Enter yarn selection. With so many beautiful fibers to choose from, what did I want? Combining the two bases of Studio Sock and Loft by Neighborhood Fiber Company fit the bill. Using both the smooth merino fingering and fluffy silk/mohair lace gave me the versatile base and luxury fibers I needed for a beautifully light, warm piece. With all the colors in their collection, there would be endless possibilities for beautiful combinations too. I chose to work the design with three colors, like a large canvas with different sections.
Now for content. I started with a name and place. Boundary Bay - a large body of water in the Pacific Northwest. It straddles the 49th parallel and includes long coastlines of both Washington and British Columbia. It’s rugged, dotted with islands and filled with sea life. It’s a bay with many beaches and the places of my childhood, where my family enjoyed picnics, wandering the water’s edge, and watching pods of Orca whale cruise by.
Thinking about water, wind and coastal geography made me consider my roots and the Dutch immigrants, my ancestors, who settled to farm on a Washington island in the early 1900s. They weren’t fisherman, but they came from a watery part of the world where the sea was the livelihood for many. There’s a rich knitting tradition in the Netherlands too. I drew inspiration from old photographs of the wool pullovers so prevalent in the fishing industry. The gansey motifs of knit and purl stitches were interpretations of the tools and environment of their work. So Boundary Bay became a shawl with sections of repetitive patterns like flags, waves, ridges of sand, and diamond shaped fishing nets.
Back to the process of knitting a big shawl. I chose to begin Boundary Bay with a long garter stitch panel and infrequent cables on the very edge. I made it a single color, but I held that lacy mohair Loft yarn along with the Sock in some sections to add texture and visual interest.
Then came a change in direction. Picking up stitches along the length of this panel gave me a dramatic bottom edge all completed and the potential for working pattern rows in a new way. I added two more colors and separated them into bands of texture. One of the colors was worked with Sock only as a flags pattern, and also as Sock held together with Loft in simple rows of garter fabric; two textures and two stitch patterns with a single color. I tried to balance the three colors and their sections in an attractive and cohesive way. I wanted the shawl to appear simple, modern and stylish as a whole and yet offer lots of interesting detail upon a closer look.
If something about this Boundary Bay design makes a connection with you, I encourage you to knit one of your own! Enjoy selecting colors and fibers that make you happy. Settle into the process of knitting the variety of stitch patterns in this project. Then wear your big luxurious wrap anywhere, anytime and anyway.
As with every Spout Knitting Design purchase, I’m available to advise and welcome your questions about selecting colors and any of the techniques in this project. Send me a line by email or Instagram message.

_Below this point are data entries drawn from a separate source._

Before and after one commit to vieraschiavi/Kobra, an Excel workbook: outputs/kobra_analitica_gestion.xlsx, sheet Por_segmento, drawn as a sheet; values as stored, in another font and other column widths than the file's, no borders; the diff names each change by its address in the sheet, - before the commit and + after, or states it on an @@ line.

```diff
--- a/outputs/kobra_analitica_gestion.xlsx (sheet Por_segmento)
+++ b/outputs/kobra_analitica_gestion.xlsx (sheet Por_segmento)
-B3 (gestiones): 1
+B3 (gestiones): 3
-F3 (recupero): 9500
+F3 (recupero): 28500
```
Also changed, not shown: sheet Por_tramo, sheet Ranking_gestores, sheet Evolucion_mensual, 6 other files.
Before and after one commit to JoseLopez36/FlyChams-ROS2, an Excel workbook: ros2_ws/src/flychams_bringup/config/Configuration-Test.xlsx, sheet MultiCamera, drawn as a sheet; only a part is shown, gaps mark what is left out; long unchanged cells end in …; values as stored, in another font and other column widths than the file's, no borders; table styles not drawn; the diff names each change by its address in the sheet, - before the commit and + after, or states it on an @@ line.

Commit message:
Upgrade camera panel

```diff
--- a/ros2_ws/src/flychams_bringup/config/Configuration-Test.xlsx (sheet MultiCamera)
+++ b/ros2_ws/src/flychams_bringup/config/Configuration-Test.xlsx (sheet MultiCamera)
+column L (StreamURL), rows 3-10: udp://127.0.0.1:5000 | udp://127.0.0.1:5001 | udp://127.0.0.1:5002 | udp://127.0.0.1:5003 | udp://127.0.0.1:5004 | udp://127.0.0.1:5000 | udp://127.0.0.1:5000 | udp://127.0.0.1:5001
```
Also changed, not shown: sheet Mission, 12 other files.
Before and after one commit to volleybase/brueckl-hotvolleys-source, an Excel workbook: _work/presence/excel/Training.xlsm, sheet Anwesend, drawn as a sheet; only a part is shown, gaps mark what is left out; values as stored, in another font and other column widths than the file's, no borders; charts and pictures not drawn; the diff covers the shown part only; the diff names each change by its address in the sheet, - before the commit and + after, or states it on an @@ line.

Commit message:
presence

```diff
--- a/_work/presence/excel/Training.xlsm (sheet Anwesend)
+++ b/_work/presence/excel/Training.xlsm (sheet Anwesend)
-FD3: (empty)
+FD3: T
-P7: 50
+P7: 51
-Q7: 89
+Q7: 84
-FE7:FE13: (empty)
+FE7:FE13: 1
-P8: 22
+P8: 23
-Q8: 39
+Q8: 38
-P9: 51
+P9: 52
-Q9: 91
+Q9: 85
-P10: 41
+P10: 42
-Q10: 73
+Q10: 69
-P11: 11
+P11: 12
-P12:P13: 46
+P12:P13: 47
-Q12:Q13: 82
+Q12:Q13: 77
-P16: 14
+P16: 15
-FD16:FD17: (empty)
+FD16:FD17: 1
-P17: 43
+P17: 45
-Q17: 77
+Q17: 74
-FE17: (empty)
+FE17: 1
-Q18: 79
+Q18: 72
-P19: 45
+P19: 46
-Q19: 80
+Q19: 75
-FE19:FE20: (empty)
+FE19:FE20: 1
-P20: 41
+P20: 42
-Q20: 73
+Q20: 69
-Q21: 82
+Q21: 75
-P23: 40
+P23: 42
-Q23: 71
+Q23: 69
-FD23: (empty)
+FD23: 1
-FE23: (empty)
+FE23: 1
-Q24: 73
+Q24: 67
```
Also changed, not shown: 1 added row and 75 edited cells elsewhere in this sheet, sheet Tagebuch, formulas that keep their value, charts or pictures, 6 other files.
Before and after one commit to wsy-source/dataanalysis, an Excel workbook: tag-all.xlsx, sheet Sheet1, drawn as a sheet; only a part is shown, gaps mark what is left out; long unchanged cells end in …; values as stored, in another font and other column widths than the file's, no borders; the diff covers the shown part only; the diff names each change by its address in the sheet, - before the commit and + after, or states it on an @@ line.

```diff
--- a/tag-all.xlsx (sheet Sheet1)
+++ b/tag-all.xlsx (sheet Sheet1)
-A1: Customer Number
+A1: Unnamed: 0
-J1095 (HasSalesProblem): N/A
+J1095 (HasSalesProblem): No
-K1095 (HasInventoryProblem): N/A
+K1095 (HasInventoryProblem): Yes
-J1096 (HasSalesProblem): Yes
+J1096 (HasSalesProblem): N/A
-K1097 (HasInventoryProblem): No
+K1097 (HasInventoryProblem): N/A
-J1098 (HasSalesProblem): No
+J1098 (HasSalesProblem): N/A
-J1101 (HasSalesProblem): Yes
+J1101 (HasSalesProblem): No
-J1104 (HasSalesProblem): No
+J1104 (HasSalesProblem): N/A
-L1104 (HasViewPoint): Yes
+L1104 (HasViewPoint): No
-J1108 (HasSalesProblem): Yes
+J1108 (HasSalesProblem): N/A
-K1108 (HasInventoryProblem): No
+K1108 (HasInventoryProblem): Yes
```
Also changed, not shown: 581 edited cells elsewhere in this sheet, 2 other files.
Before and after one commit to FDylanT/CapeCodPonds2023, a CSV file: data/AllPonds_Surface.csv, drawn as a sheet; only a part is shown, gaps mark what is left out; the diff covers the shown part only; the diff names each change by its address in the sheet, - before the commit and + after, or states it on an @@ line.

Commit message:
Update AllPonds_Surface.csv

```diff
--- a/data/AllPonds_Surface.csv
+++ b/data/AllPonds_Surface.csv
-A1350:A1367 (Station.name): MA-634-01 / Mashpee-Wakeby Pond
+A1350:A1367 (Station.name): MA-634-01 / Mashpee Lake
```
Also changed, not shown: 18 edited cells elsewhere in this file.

Check out the Boundary Bay projects on the Ravelry pattern page and share your project there when you're finished!. Your Boundary Bay might just be the inspiration to begin that someone else is looking for.